‘Postmodernism’, ‘modernism’, ‘fiction’, ‘humour’ and ‘irony’ led the pack. ‘Neo-geo’ dropped from 9th position to 79; ‘tragedy’ dropped from position 4 to 83; ‘secondary market’ jumped from 62 to 10. Galeries Magazine, in May 1992, published an equally ambivalent news item about Hill’s Museum: the artist had just completed a mail-out to the world’s curators and museums of a new press kit, comprising a complimentary MoCI pen and a drinks coaster for the Museum’s Bar, Plato’s Cave. At a time when the lecturing of an audience is taken for criticality, Hill’s target — art galleries and his fellow artists — is more unusual. One recent press-release, on the current Documenta, indicated the direction this artist’s new work is taking: simulating an insider’s industry newsletter, the Museum is now circulating fabricated art world gossip.

Conclusion

The Printmaking community should avoid sterile discussion about the ‘use’ of new technologies; otherwise, it will fall prey to the ‘sorcerer’s apprentice’ syndrome. These debates are a distraction from more substantive scrutiny, because they assume the neutrality of blank sheets of paper and take for granted the modernist notion of the dignity of an artist’s work. Since the Seventies, contemporary artists have questioned the validity of stable notions of quality and used the conventions of art in a parodic or citational way.

At the same time, the whole idea of art’s subversive capacity is itself under review. Metropolitan avant-gardes, with their desire to critique society, have been indicated ever since the late 1960s.

Contemporary art communicates through the manipulation of the media and its reception of art. It is thus intensely theatrical and its stage is usually the gallery or museum. As the ‘prints’ that I have discussed illustrate, the art we call contemporary has by and large abandoned the idea of an eternal, archetypal museum without walls.

© Charles Green, 1992.
Paper presented at The Second Australian Print Symposium, National Gallery of Australia, Canberra, 1992.

[1] Friedrich Nietszche, cited in Imants Tillers: Venice Biennale 1986, curated Kerry Crowley, exhibition catalogue, Australia Council, 1986, p. 5.

[2] Isabelle Graw, “How does one become an art critic?”, Flash Art, Vol. XXV, No. 165, Summer 1992, pp. 149–150, p. 150.

[3] Abigail Solomon Godeau, “Photography after Art Photography”, in Brian Wallis (ed.), Art after Modernism; Rethinking Representation, 1984, pp. 75–86, p. 80. Here, I briefly recapitulate the arguments of American critics Douglas Crimp and Craig Owens. Both wrote in the early Eighties for the influential journal October. They theorised postmodern photography in essays that established the importance of a generation of artists, including Cindy Sherman, Sherrie Levine and Richard Prince.

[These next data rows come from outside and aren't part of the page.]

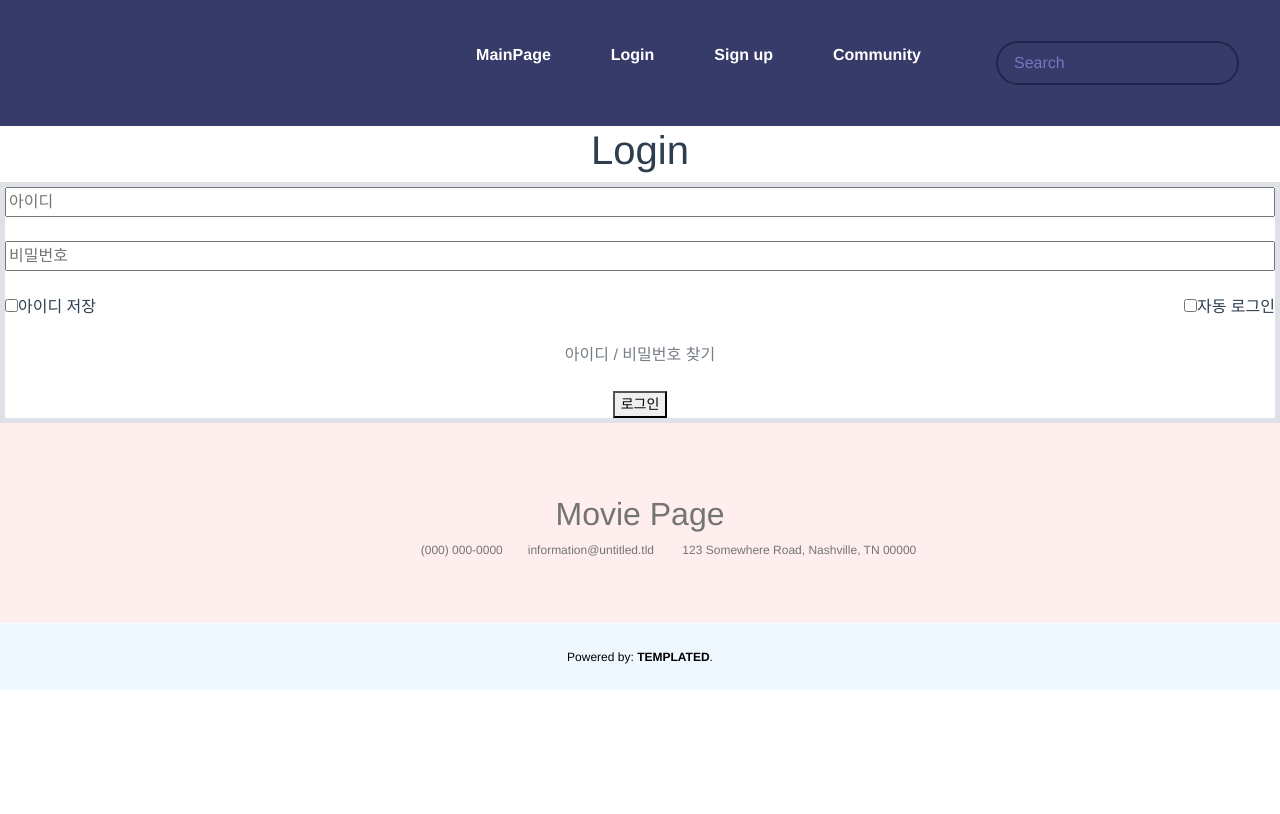
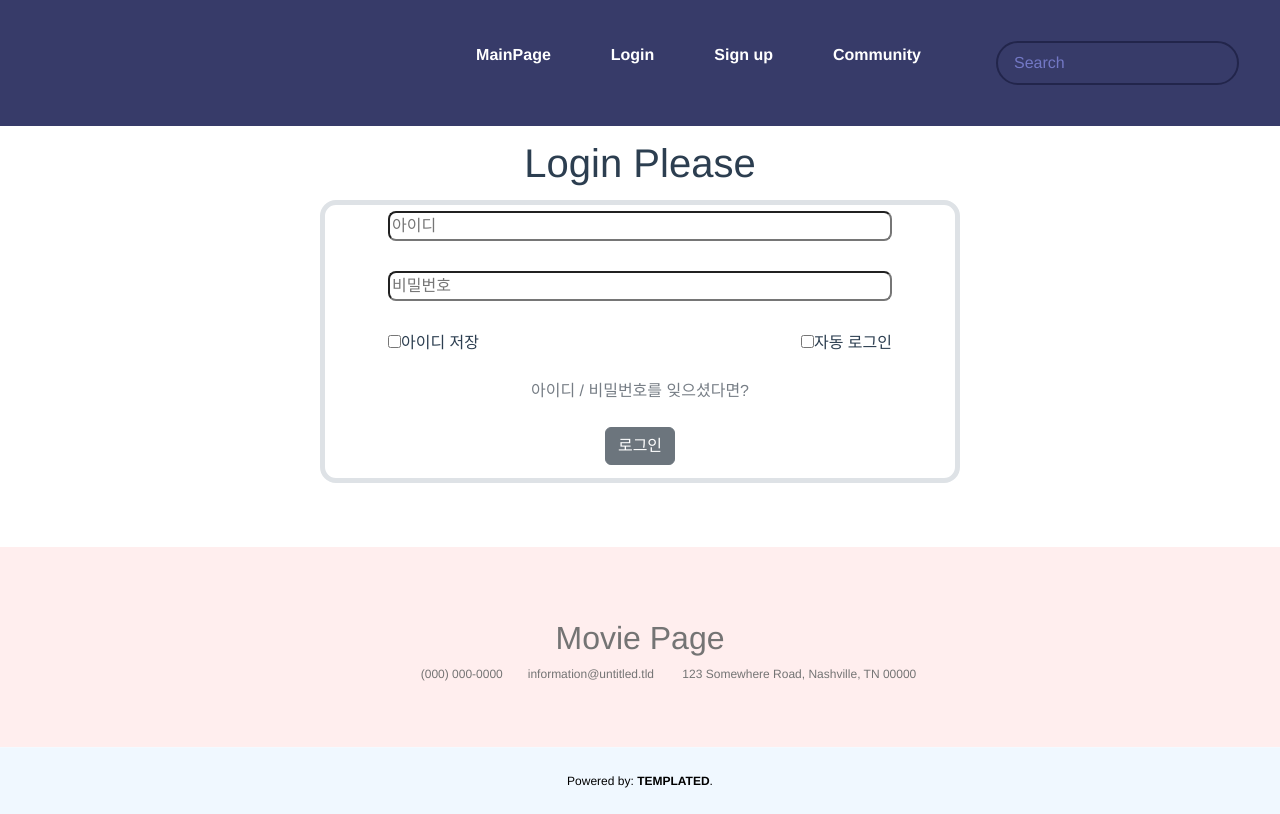
Before and after one commit to ParkJhh/movie-page, a Vue app in the folder movie-page-vue/: page /login in a window 1280 px wide. Built offline with nearby package versions, Linux system fonts and the light colour scheme.

Commit message:
#15 html/css added Find.vue created

```diff
--- a/movie-page-vue/src/components/Community.vue
+++ b/movie-page-vue/src/components/Community.vue
@@ -1,12 +1,12 @@
 <template>
 
     <main>
-        <div>
+        <div id="pageHead">
             <h1>Community</h1>
         </div>
-        <div id="communityTable">
-            <table >
-                <thead>
+        <div id="communityTable" class="border border-dark-subtle">
+            <table class="table table-hover">
+                <thead class="table-dark">
                 <tr>
                 <td>No.</td>
                 <td>제목</td>
@@ -16,7 +16,7 @@
                 <td>수정일</td>
                 </tr>
                 </thead>
-                <tbody>
+                <tbody class="table-group-divider">
                 <tr>
                 <td>1</td>
                 <td>테스트</td>
@@ -37,6 +37,20 @@
             </table>
         </div>
 
+        <nav aria-label="Page navigation example">
+        <ul class="pagination justify-content-center" id="pagination">
+            <li>
+                <a class="page-link" @click="moveToPrevPage">Previous</a>
+            </li>
+            <li>
+                <a class="page-link" @click="pageMove(page + pagenationNum)">{{ page + pagenationNum }}</a>
+            </li>
+            <li >
+                <a class="page-link" @click="moveToNextPage">Next</a>
+            </li>
+        </ul>
+    </nav>
+
     </main>
 </template>
 
@@ -45,10 +59,16 @@
 </script>
 
 <style scoped>
+
+#pageHead {
+  margin: 1%;
+}
+
 #communityTable{
     text-align: center;
     justify-content: center;
     display: flex;
+    margin-bottom: 1%;
 }
 
 thead {
@@ -58,4 +78,5 @@ thead {
 table tbody tr {
   background-color: white !important;
 }
+
 </style>
--- /dev/null
+++ b/movie-page-vue/src/components/Find.vue
@@ -0,0 +1,67 @@
+<template>
+    <div id="pageHead">
+        <h1>Find Id or Password</h1>
+    </div>
+
+    <div class="d-flex justify-content-center">
+        <div id="findIdForm">
+            <form class="d-flex flex-column border border-5 gap-4 rounded-4">
+                <input id="userInput" class="rounded-3" type="text" placeholder="이름" />
+                <input id="userInput" class="rounded-3" type="password" placeholder="이메일주소" />
+
+                <div id="findIdButton" class="d-flex justify-content-center">
+                    <button data-bs-toggle="modal" data-bs-target="#alertModal" class="btn btn-secondary" > 아이디 찾기 </button>
+                </div>
+            </form>
+        </div>
+
+        <div id="findPwForm">
+            <form class="d-flex flex-column border border-5 gap-4 rounded-4">
+                <input id="userInput" class="rounded-3" type="text" placeholder="아이디" />
+                <input id="userInput" class="rounded-3" type="password" placeholder="이메일주소" />
+                <input id="userInput" class="rounded-3" type="text" placeholder="핸드폰번호 ex)010-xxxx-xxxx"/>
+
+                <div id="findPwButton" class="d-flex justify-content-center">
+                    <button data-bs-toggle="modal" data-bs-target="#alertModal" class="btn btn-secondary" > 비밀번호 리셋 </button>
+                </div>
+            </form>
+        </div>
+    </div>
+
+</template>
+
+<script>
+</script>
+
+<style scoped>
+
+#pageHead {
+  margin: 1%;
+}
+
+#findIdForm, #findPwForm {
+  flex-wrap: wrap;
+  justify-content: center;
+  width: 80%;
+  height: 80%;
+  margin-top: 1%;
+  margin-left: 5%;
+  margin-right: 5%;
+  margin-bottom: 5%;
+}
+
+#userInput {
+  margin-top: 1%;
+  margin-left: 10%;
+  margin-right: 10%;
+}
+
+.find {
+  color: #767d85;
+}
+
+#findIdButton, #findPwButton {
+  margin-bottom: 2%;
+}
+
+</style>
--- a/movie-page-vue/src/components/Login.vue
+++ b/movie-page-vue/src/components/Login.vue
@@ -1,17 +1,15 @@
 <template>
-    <div>
-        <h1>Login</h1>
+    <div id="pageHead">
+        <h1>Login Please</h1>
     </div>
 
-    <div>
-        <form
-        class="d-flex flex-column border border-5 gap-4"
-      >
-        <input type="text" placeholder="아이디" />
-        <input type="password" placeholder="비밀번호" />
+    <div class="loginForm">
+        <form class="d-flex flex-column border border-5 gap-4 rounded-4">
+        <input id="userInput" class="rounded-3" type="text" placeholder="아이디" />
+        <input id="userInput" class="rounded-3" type="password" placeholder="비밀번호" />
 
         <div class="d-flex justify-content-between flex-column-on-small-screen">
-          <div>
+          <div id="userInput">
             <input
               type="checkbox"
               id="idsave"
@@ -20,7 +18,7 @@
             <label for="idsave">아이디 저장</label>
           </div>
 
-          <div>
+          <div id="userInput">
             <input
               type="checkbox"
               id="autologin"
@@ -31,16 +29,16 @@
         </div>
 
         <div class="find">
-          <a @click="$router.push('/find')" style="color: #767d85"
-            >아이디 / 비밀번호 찾기</a
+          <a @click="$router.push('/find')"
+            >아이디 / 비밀번호를 잊으셨다면?</a
           >
         </div>
 
-        <div class="d-flex justify-content-center">
+        <div id="loginButton" class="d-flex justify-content-center">
           <button
             data-bs-toggle="modal"
             data-bs-target="#alertModal"
-            class="button small"
+            class="btn btn-secondary"
           >
             로그인
           </button>
@@ -48,3 +46,36 @@
       </form>
     </div>
 </template>
+
+<script>
+</script>
+
+<style scoped>
+
+#pageHead {
+  margin: 1%;
+}
+
+.loginForm {
+  flex-wrap: wrap;
+  justify-content: center;
+  margin-left: 25%;
+  margin-right: 25%;
+  margin-bottom: 5%;
+}
+
+#userInput {
+  margin-top: 1%;
+  margin-left: 10%;
+  margin-right: 10%;
+}
+
+.find {
+  color: #767d85;
+}
+
+#loginButton {
+  margin-bottom: 2%;
+}
+
+</style>
--- a/movie-page-vue/src/components/Signup.vue
+++ b/movie-page-vue/src/components/Signup.vue
@@ -1,78 +1,87 @@
 <template>
-    <div>
-        <h1>SignUp</h1>
+    <div id="pageHead">
+        <h1>SignUp Please</h1>
     </div>
 
-    <form
+    <div class="signForm">
+      <form
         @submit.prevent
-        class="d-flex flex-column gap-3 border border-5 p-5"
+        class="d-flex flex-column gap-3 border border-5 p-5 rounded-4"
       >
         <div class="d-flex gap-3">
-          <input
-            type="text"
-            placeholder="사용할 아이디"
-          />
+          <input class="rounded-3" type="text" placeholder="사용할 아이디" />
           <button
             data-bs-toggle="modal"
             data-bs-target="#alertModal"
-            class="button"
+            class="btn btn-secondary rounded-3"
           >
             아이디중복체크
           </button>
         </div>
 
-        <input type="text" placeholder="이름" />
-
-        <input type="password" placeholder="비밀번호" />
-        <input type="password" placeholder="비밀번호 확인" />
-        <input type="email" placeholder="Email" />
-        <input type="text" placeholder="핸드폰번호 ex)010-xxxx-xxxx"/>
+        <input class="rounded-3" type="text" placeholder="이름" />
+        <input class="rounded-3" type="password" placeholder="비밀번호" />
+        <input class="rounded-3" type="password" placeholder="비밀번호 확인" />
+        <input class="rounded-3" type="email" placeholder="Email" />
+        <input class="rounded-3" type="text" placeholder="핸드폰번호 ex)010-xxxx-xxxx"/>
 
         <div class="d-flex gap-3">
-          <input type="text" readonly id="zipcode" placeholder="우편번호" />
-
-          <button class="button icon fa-search">
+          <input class="rounded-3" type="text" readonly id="zipcode" placeholder="우편번호" />
+          <button class="btn btn-secondary rounded-3">
             주소 검색
           </button>
         </div>
+
         <div class="d-flex gap-3">
-          <input type="text" readonly id="address" placeholder="주소" />
+          <input class="rounded-3" type="text" readonly id="address" placeholder="주소" />
         </div>
-        <input type="text" id="address2" placeholder="상세한 주소"/>
+
+        <input class="rounded-3" type="text" id="address2" placeholder="상세한 주소"/>
 
         <div class="d-flex flex-fill gap-3 justify-content-start" id="birth-gender">
           <div class="birth-gender">
             생년월일:
-            <input
-              type="date"
-              id="birthday"
-              placeholder="생년월일"
-            />
+            <input class="rounded-3" type="date" id="birthday" placeholder="생년월일" />
           </div>
           <div class="birth-gender">
-            성별:
-            <input
-              type="radio"
-              id="male"
-              name="gender" value="0"
-            />
+            성별: <input type="radio" id="male" name="gender" value="0"/>
             <label for="male" id="gender" class="m-0">남성</label>
-            <input
-              type="radio"
-              id="female"
-              name="gender"
-              value="1"
-            />
+            <input type="radio" id="female" name="gender" value="1"/>
             <label for="female" id="gender" class="m-0">여성</label>
           </div>
         </div>
       </form>
+    </div>
       <button
-        class="button"
+        class="btn btn-secondary rounded-3"
+        id="signButton"
         data-bs-toggle="modal"
         data-bs-target="#alertModal"
       >
-        회원가입 확인
+        회원가입
       </button>
 
 </template>
+
+<script>
+
+</script>
+
+<style scoped>
+
+#pageHead {
+  margin: 1%;
+}
+
+.signForm {
+  flex-wrap: wrap;
+  justify-content: center;
+  margin-left: 25%;
+  margin-right: 25%;
+  margin-bottom: 1%;
+}
+
+#signButton {
+  margin-bottom: 1%
+}
+</style>
--- a/movie-page-vue/src/router/index.js
+++ b/movie-page-vue/src/router/index.js
@@ -3,6 +3,7 @@ import Mainpage from '@/components/Mainpage.vue'
 import Login from '@/components/Login.vue'
 import Signup from '@/components/Signup.vue'
 import Community from '@/components/Community.vue'
+import Find from '@/components/Find.vue'
 
 const routes = [
   {
@@ -25,6 +26,11 @@ const routes = [
     name: 'community',
     component: Community
   },
+  {
+    path: '/find',
+    name: 'find',
+    component: Find
+  }
 ]
 
 const router = createRouter({
```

[4] This section borrows from “Bodies, Maps, Texts”, Chapter VII, in Claude Gandelman, Reading Pictures, Viewing Texts, Bloomington, Indiana University Press, 1991, pp. 81–93.